## INFORMATION
====
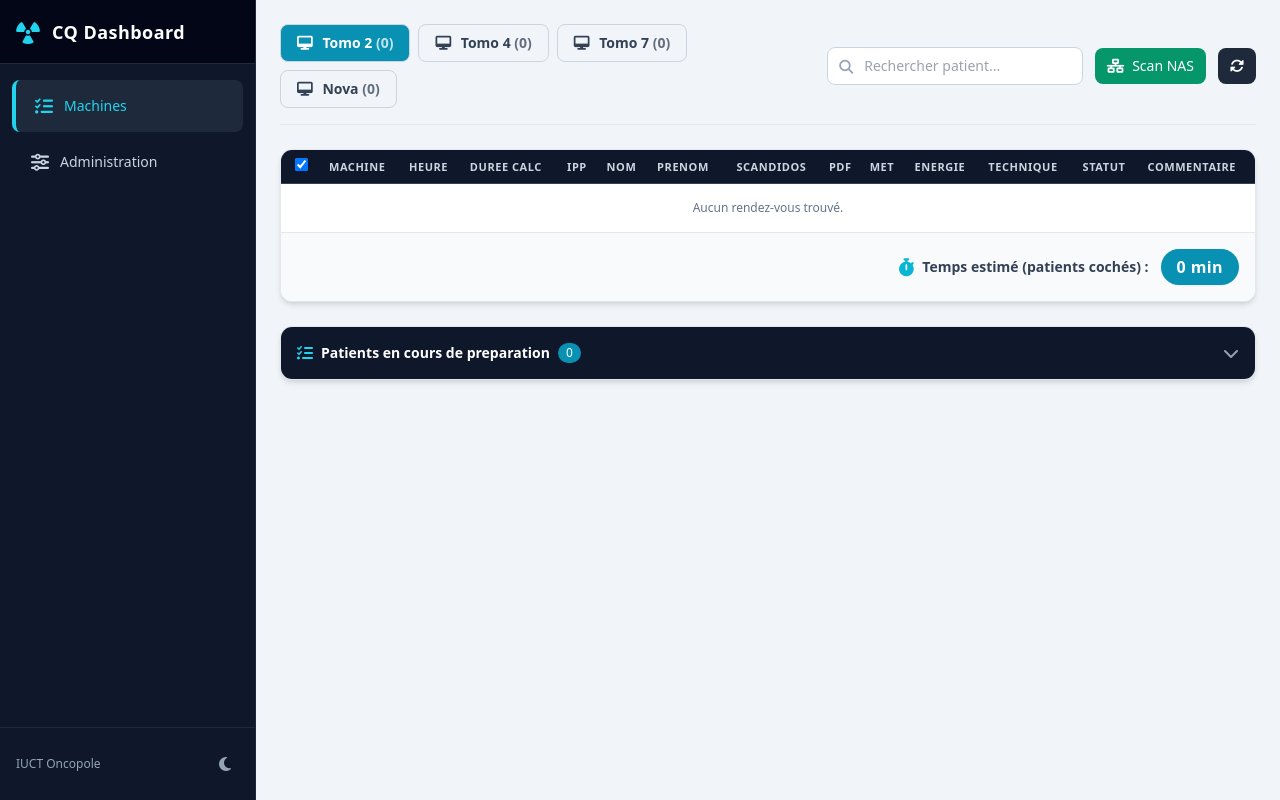
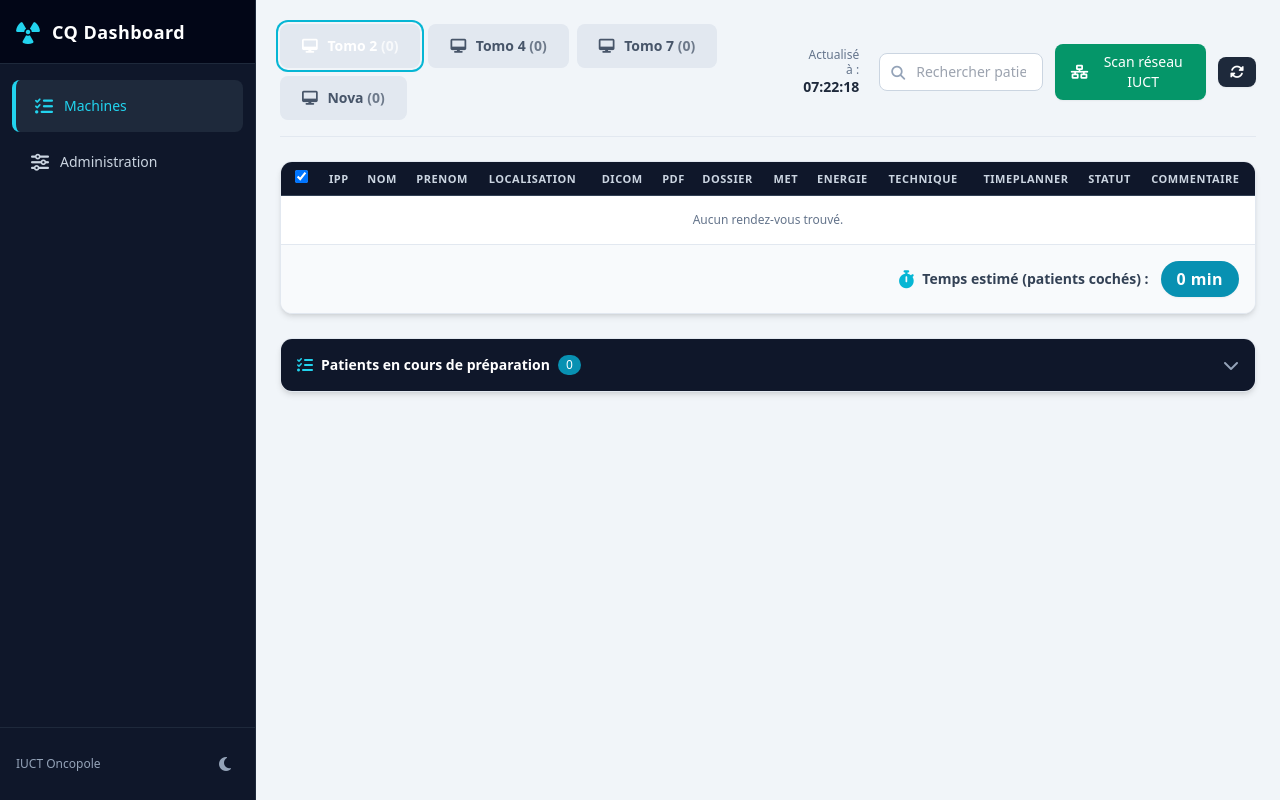
Before and after one commit to Richard31190/SQL_Aria, a Flask app: page / in a window 1280 px wide. Run offline with Flask 3, Linux system fonts and the light colour scheme; data comes from the database, SQL or seed files in the repository; both versions use the stored data as it was after the commit; data that the repository does not hold is empty; some libraries are stand-ins or nearby versions.

Commit message:
Nettoyage du tableau CQ patients

```diff
--- a/CQ_Dashboard_Web/app/templates/dashboard.html
+++ b/CQ_Dashboard_Web/app/templates/dashboard.html
@@ -6,28 +6,39 @@
 
     <!-- Top Bar & Machine Tabs -->
     <div class="flex flex-col sm:flex-row justify-between items-start sm:items-center gap-4 border-b border-slate-200 dark:border-slate-800 pb-4">
-        <!-- Dynamic Dynamic Machine Tabs -->
+
+        <!-- Onglets Machines -->
         <div class="flex flex-wrap gap-2" id="tab-container">
             {% for tab in tabs %}
             <button data-tab="{{ tab.label }}"
-                    class="tab-btn px-4 py-2 rounded-lg text-sm font-semibold transition-all border border-slate-300 dark:border-slate-700 hover:bg-slate-200 dark:hover:bg-slate-800 text-slate-700 dark:text-slate-300 {% if loop.first %}bg-cyan-600 text-white dark:bg-cyan-600 border-cyan-600 active-tab{% endif %}">
+                    class="tab-btn px-5 py-2.5 rounded-lg text-sm font-bold transition-all border-2 border-transparent text-slate-600 bg-slate-200 hover:bg-slate-300 dark:bg-slate-800 dark:text-slate-400 dark:hover:bg-slate-700
+                           {% if loop.first %}ring-2 ring-cyan-500 ring-offset-2 ring-offset-slate-100 dark:ring-offset-slate-900 bg-cyan-600 text-white dark:bg-cyan-600 dark:text-white{% endif %}">
                 <i class="fa-solid fa-desktop mr-1.5"></i> {{ tab.label }} <span class="tab-count opacity-75"></span>
             </button>
             {% endfor %}
         </div>
 
-        <!-- Controls -->
+        <!-- Controls (Recherche, Heure, Boutons) -->
         <div class="flex items-center space-x-3 w-full sm:w-auto">
-            <div class="relative flex-1 sm:w-64">
+
+            <!-- Heure actualisation -->
+            <div class="text-right text-xs text-slate-500 dark:text-slate-400 leading-tight mr-2">
+                Actualisé à : <br>
+                <span id="last-update-time" class="font-bold text-slate-800 dark:text-slate-200 text-sm">--:--</span>
+            </div>
+
+            <div class="relative hidden sm:block w-48">
                 <input type="text" id="search-input" placeholder="Rechercher patient..."
                        class="w-full pl-9 pr-4 py-2 rounded-lg text-sm bg-white dark:bg-slate-800 border border-slate-300 dark:border-slate-700 focus:ring-2 focus:ring-cyan-500 text-slate-900 dark:text-slate-100">
                 <i class="fa-solid fa-magnifying-glass absolute left-3 top-2.5 text-slate-400 text-sm"></i>
             </div>
-            <button id="scan-btn" title="Scanner reseau NAS" class="px-3 py-2 bg-emerald-600 hover:bg-emerald-700 text-white rounded-lg text-sm font-medium transition-colors flex items-center">
-                <i class="fa-solid fa-network-wired mr-2"></i> Scan NAS
+
+            <button id="scan-btn" class="px-4 py-2 bg-emerald-600 hover:bg-emerald-700 text-white rounded-lg text-sm font-medium transition-colors flex items-center shadow-sm">
+                <i class="fa-solid fa-network-wired mr-2"></i> Scan réseau IUCT
             </button>
-            <button id="refresh-btn" class="px-3 py-2 bg-slate-800 hover:bg-slate-700 text-white rounded-lg text-sm font-medium transition-colors flex items-center">
-                <i class="fa-solid fa-rotate text-sm"></i>
+
+            <button id="refresh-btn" class="px-3 py-2 bg-slate-800 hover:bg-slate-700 text-white rounded-lg text-sm font-medium transition-colors flex items-center shadow-sm" title="Forcer l'actualisation ARIA">
+                <i class="fa-solid fa-rotate"></i>
             </button>
         </div>
     </div>
@@ -41,25 +52,27 @@
                         <th class="p-2 border-b border-slate-700 w-10 text-center">
                             <input type="checkbox" id="check-all" checked class="rounded text-cyan-600 focus:ring-cyan-500 cursor-pointer">
                         </th>
-                        <th class="p-2 border-b border-slate-700">Machine</th>
-                        <th class="p-2 border-b border-slate-700">Heure</th>
-                        <th class="p-2 border-b border-slate-700">Duree Calc</th>
                         <th class="p-2 border-b border-slate-700">IPP</th>
                         <th class="p-2 border-b border-slate-700">Nom</th>
                         <th class="p-2 border-b border-slate-700">Prenom</th>
-                        <th class="p-2 border-b border-slate-700 text-center">Scandidos</th>
-                        <th class="p-2 border-b border-slate-700 text-center">PDF</th>
+                        <th class="p-2 border-b border-slate-700">Localisation</th>
+                        <th class="p-2 border-b border-slate-700 text-center" title="Fichier DICOM">DICOM</th>
+                        <th class="p-2 border-b border-slate-700 text-center" title="Rapport PDF">PDF</th>
+                        <th class="p-2 border-b border-slate-700">Dossier</th>
                         <th class="p-2 border-b border-slate-700">MET</th>
                         <th class="p-2 border-b border-slate-700">Energie</th>
                         <th class="p-2 border-b border-slate-700">Technique</th>
+                        <th class="p-2 border-b border-slate-700 text-center">Timeplanner</th>
                         <th class="p-2 border-b border-slate-700">Statut</th>
                         <th class="p-2 border-b border-slate-700">Commentaire</th>
                     </tr>
                 </thead>
                 <tbody id="dashboard-table-body" class="divide-y divide-slate-200 dark:divide-slate-700 font-medium">
-                    <!-- Rows rendered dynamically via Javascript -->
+                    <!-- Rendu dynamique JS -->
                 </tbody>
             </table>
+        </div>
+
         <!-- Barre de calcul du temps -->
         <div class="p-4 bg-slate-50 dark:bg-slate-900/80 border-t border-slate-200 dark:border-slate-700 flex justify-end items-center">
             <div class="text-sm font-bold text-slate-700 dark:text-slate-300 flex items-center">
@@ -71,14 +84,13 @@
             </div>
         </div>
     </div>
-    </div>
 
-    <!-- Preparation Panel (Collapsible) -->
+    <!-- Preparation Panel -->
     <div class="bg-white dark:bg-slate-800 rounded-xl shadow-md border border-slate-200 dark:border-slate-700 overflow-hidden">
         <div class="p-4 bg-slate-900 text-white flex justify-between items-center cursor-pointer" id="prep-header">
             <div class="flex items-center space-x-2">
                 <i class="fa-solid fa-list-check text-cyan-400"></i>
-                <h3 class="font-bold text-sm">Patients en cours de preparation</h3>
+                <h3 class="font-bold text-sm">Patients en cours de préparation</h3>
                 <span id="prep-count" class="bg-cyan-600 text-white px-2 py-0.5 rounded-full text-xs">0</span>
             </div>
             <i class="fa-solid fa-chevron-down text-slate-400 transition-transform" id="prep-chevron"></i>
@@ -90,8 +102,8 @@
                         <tr>
                             <th class="p-2 border-b">IPP</th>
                             <th class="p-2 border-b">Nom / Prenom</th>
-                            <th class="p-2 border-b">Tache</th>
-                            <th class="p-2 border-b">Echeance</th>
+                            <th class="p-2 border-b">Tâche</th>
+                            <th class="p-2 border-b">Echéance</th>
                             <th class="p-2 border-b">Statut</th>
                         </tr>
                     </thead>
@@ -110,11 +122,17 @@
     let activeTab = "{{ default_tab }}";
 
     function loadData() {
+        // Met à jour l'heure avant l'appel
+        const now = new Date();
+        document.getElementById('last-update-time').innerText = now.toLocaleTimeString('fr-FR', { hour: '2-digit', minute: '2-digit', second: '2-digit' });
+
         fetch(`/api/data?tab=${encodeURIComponent(activeTab)}&_t=${Date.now()}`)
             .then(res => res.json())
             .then(data => {
                 renderTable(data.main_rows);
                 renderPrepTable(data.prep_rows);
+
+                // Maj des badges de compteurs sur les onglets
                 document.querySelectorAll('.tab-btn').forEach(b => {
                     const c = (data.counts || {})[b.dataset.tab];
                     b.querySelector('.tab-count').innerText = c !== undefined ? `(${c})` : '';
@@ -125,7 +143,7 @@
     function renderTable(rows) {
         const tbody = document.getElementById('dashboard-table-body');
         tbody.innerHTML = '';
-        document.getElementById('check-all').checked = true; // Réinitialise le Check All
+        document.getElementById('check-all').checked = true;
 
         if (!rows || rows.length === 0) {
             tbody.innerHTML = `<tr><td colspan="14" class="p-4 text-center text-slate-500">Aucun rendez-vous trouvé.</td></tr>`;
@@ -144,47 +162,42 @@
                            data-mount="${r.mount_duration}"
                            data-tech="${r.tech_name}">
                 </td>
-                <td class="p-2 font-bold">${r.machine}</td>
-                <td class="p-2 font-mono">${r.scheduled_time}</td>
-                <td class="p-2 font-mono text-cyan-700 dark:text-cyan-400 font-bold">${r.base_duration} min</td>
-                <td class="p-2 font-mono">${r.patient_id}</td>
+                <td class="p-2 font-mono text-slate-900 dark:text-white font-bold">${r.patient_id}</td>
                 <td class="p-2 uppercase font-semibold">${r.last_name}</td>
                 <td class="p-2 capitalize">${r.first_name}</td>
-                <td class="p-2 text-center text-base">${r.scandidos}</td>
+                <td class="p-2 font-semibold text-indigo-700 dark:text-indigo-400">${r.localisation}</td>
+                <td class="p-2 text-center text-base">${r.dcm}</td>
                 <td class="p-2 text-center text-base">${r.pdf}</td>
+                <td class="p-2 text-[10px] text-slate-500 font-mono tracking-tighter truncate max-w-[120px]" title="${r.folder}">${r.folder}</td>
                 <td class="p-2 font-mono">${r.met_date}</td>
-                <td class="p-2">${r.energy}</td>
-                <td class="p-2 text-slate-600 dark:text-slate-400" title="Montage: ${r.mount_duration}min">${r.technique}</td>
+                <td class="p-2 font-semibold text-amber-600 dark:text-amber-400">${r.energy}</td>
+                <td class="p-2 text-slate-600 dark:text-slate-400 text-[11px]" title="Acquisition: ${r.base_duration}m | Montage: ${r.mount_duration}m">${r.technique}</td>
+                <td class="p-2 text-center text-base">${r.timeplanner}</td>
                 <td class="p-2"><span class="px-2 py-0.5 rounded text-[10px] font-bold bg-slate-200 dark:bg-slate-700">${r.status}</span></td>
-                <td class="p-2 text-slate-500 italic">${r.comment}</td>
+                <td class="p-2 text-slate-500 italic text-[11px]">${r.comment}</td>
             `;
             tbody.appendChild(tr);
         });
 
-        calculateTime(); // Calcule le temps initial
+        calculateTime();
     }
 
-    // --- LOGIQUE DE CALCUL DU TEMPS ESTIMÉ ---
     function calculateTime() {
         let totalAcq = 0;
-        let techniques = {}; // Pour stocker 1 seul montage par technique
+        let techniques = {};
 
         document.querySelectorAll('.row-checkbox:checked').forEach(cb => {
             totalAcq += parseInt(cb.dataset.acq) || 0;
             const tech = cb.dataset.tech;
             const mount = parseInt(cb.dataset.mount) || 0;
-
-            // Si la technique n'est pas encore dans notre dictionnaire, on l'ajoute
             if (tech && !techniques[tech]) {
                 techniques[tech] = mount;
             }
         });
 
-        // Somme de tous les temps de montage uniques
         let totalMount = Object.values(techniques).reduce((a, b) => a + b, 0);
         let grandTotal = totalAcq + totalMount;
 
-        // Formatage de l'affichage (ex: 2h15 au lieu de 135 min)
         let text = grandTotal + " min";
         if (grandTotal >= 60) {
             let h = Math.floor(grandTotal / 60);
@@ -195,24 +208,17 @@
         document.getElementById('total-time-badge').innerText = text;
     }
 
-    // --- GESTION DES CLICS SUR LES CHECKBOX ---
-    // Clic sur "Tout cocher/décocher"
+    // Gestion du Select All
     document.getElementById('check-all').addEventListener('change', function() {
         const isChecked = this.checked;
-        document.querySelectorAll('.row-checkbox').forEach(cb => {
-            cb.checked = isChecked;
-        });
+        document.querySelectorAll('.row-checkbox').forEach(cb => cb.checked = isChecked);
         calculateTime();
     });
 
-    // Clic sur une checkbox individuelle (délégation d'événement)
     document.getElementById('dashboard-table-body').addEventListener('change', function(e) {
         if (e.target.classList.contains('row-checkbox')) {
-            // Si on décoche une case, on décoche le "check-all"
-            if (!e.target.checked) {
-                document.getElementById('check-all').checked = false;
-            } else {
-                // Si on coche et que tout est coché, on recoche "check-all"
+            if (!e.target.checked) document.getElementById('check-all').checked = false;
+            else {
                 const allChecked = Array.from(document.querySelectorAll('.row-checkbox')).every(cb => cb.checked);
                 document.getElementById('check-all').checked = allChecked;
             }
@@ -239,26 +245,26 @@
         });
     }
 
-    // Tab Switching
+    // Changement de style des onglets
     document.querySelectorAll('.tab-btn').forEach(btn => {
         btn.addEventListener('click', function() {
             document.querySelectorAll('.tab-btn').forEach(b => {
-                b.classList.remove('bg-cyan-600', 'text-white', 'border-cyan-600');
-                b.classList.add('text-slate-700', 'dark:text-slate-300');
+                // Remet le style inactif
+                b.className = "tab-btn px-5 py-2.5 rounded-lg text-sm font-bold transition-all border-2 border-transparent text-slate-600 bg-slate-200 hover:bg-slate-300 dark:bg-slate-800 dark:text-slate-400 dark:hover:bg-slate-700";
             });
-            this.classList.add('bg-cyan-600', 'text-white', 'border-cyan-600');
+            // Applique le style actif (couleur, ombre, etc)
+            this.className = "tab-btn px-5 py-2.5 rounded-lg text-sm font-bold transition-all border-2 border-transparent ring-2 ring-cyan-500 ring-offset-2 ring-offset-slate-100 dark:ring-offset-slate-900 bg-cyan-600 text-white dark:bg-cyan-600 dark:text-white";
+
             activeTab = this.getAttribute('data-tab');
             loadData();
         });
     });
 
-    // Toggle Preparation Panel
     document.getElementById('prep-header').addEventListener('click', function() {
         document.getElementById('prep-body').classList.toggle('hidden');
         document.getElementById('prep-chevron').classList.toggle('rotate-180');
     });
 
-    // Scan NAS
     document.getElementById('scan-btn').addEventListener('click', function() {
         this.disabled = true;
         this.innerHTML = `<i class="fa-solid fa-spinner fa-spin mr-2"></i> Scan en cours...`;
@@ -270,7 +276,7 @@
             })
             .finally(() => {
                 this.disabled = false;
-                this.innerHTML = `<i class="fa-solid fa-network-wired mr-2"></i> Scan NAS`;
+                this.innerHTML = `<i class="fa-solid fa-network-wired mr-2"></i> Scan réseau IUCT`;
             });
     });
 
```
Also changed, not shown: CQ_Dashboard_Web/app/services/business.py (+28 -10 lines), CQ_Dashboard_Web/instance/local.db, 1 other file. Lines whose indentation alone changed are shown as unchanged.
====
## EXERCISE AIM
Report every line of the records that contains the word "italic".

## ANSWER TO THIS TASK
-                <td class="p-2 text-slate-500 italic">${r.comment}</td>
+                <td class="p-2 text-slate-500 italic text-[11px]">${r.comment}</td>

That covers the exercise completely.